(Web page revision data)
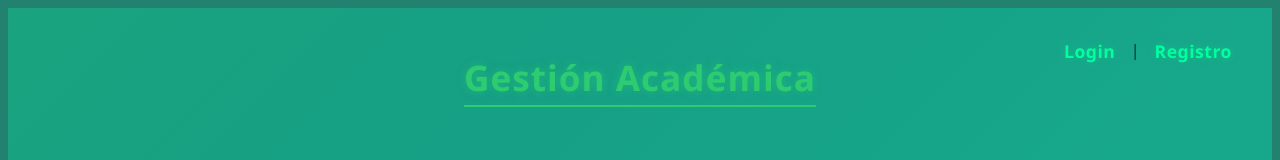
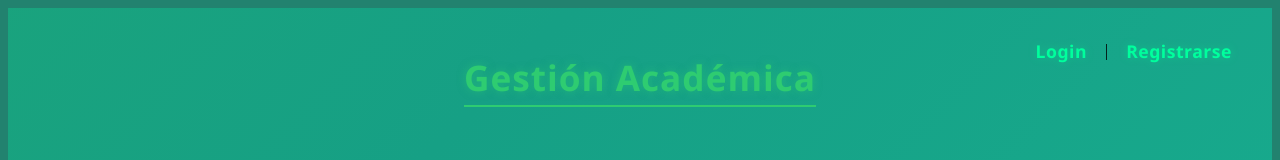
Before and after one commit to KevinLlabot/TP3-PROG-IV-2025, a React (Vite) app in the folder Frontend/: page / in a window 1280 px wide. Shown: the top 160 px of the page. Built offline with nearby package versions, Linux system fonts and the light colour scheme.

Commit message:
Modifico registro

```diff
--- a/Frontend/src/App.jsx
+++ b/Frontend/src/App.jsx
@@ -97,7 +97,7 @@ export default function App() {
               <nav className="auth-links" style={{ display: 'flex', gap: 10 }}>
                 {enLogin ? (
                   <>
-                    <Link to="/register">Registro</Link>
+                    <Link to="/register">Registrarse</Link>
                     <button
                       onClick={() => navigate('/')}
                       style={{
@@ -131,7 +131,7 @@ export default function App() {
                   </>
                 ) : (
                   <>
-                    <Link to="/login">Login</Link> | <Link to="/register">Registro</Link>
+                    <Link to="/login">Login</Link> | <Link to="/register">Registrarse</Link>
                   </>
                 )}
               </nav>
```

> Problem to solve
What is the number of lines in the records that contain "register"? Give that number only.

> Solution to this task
4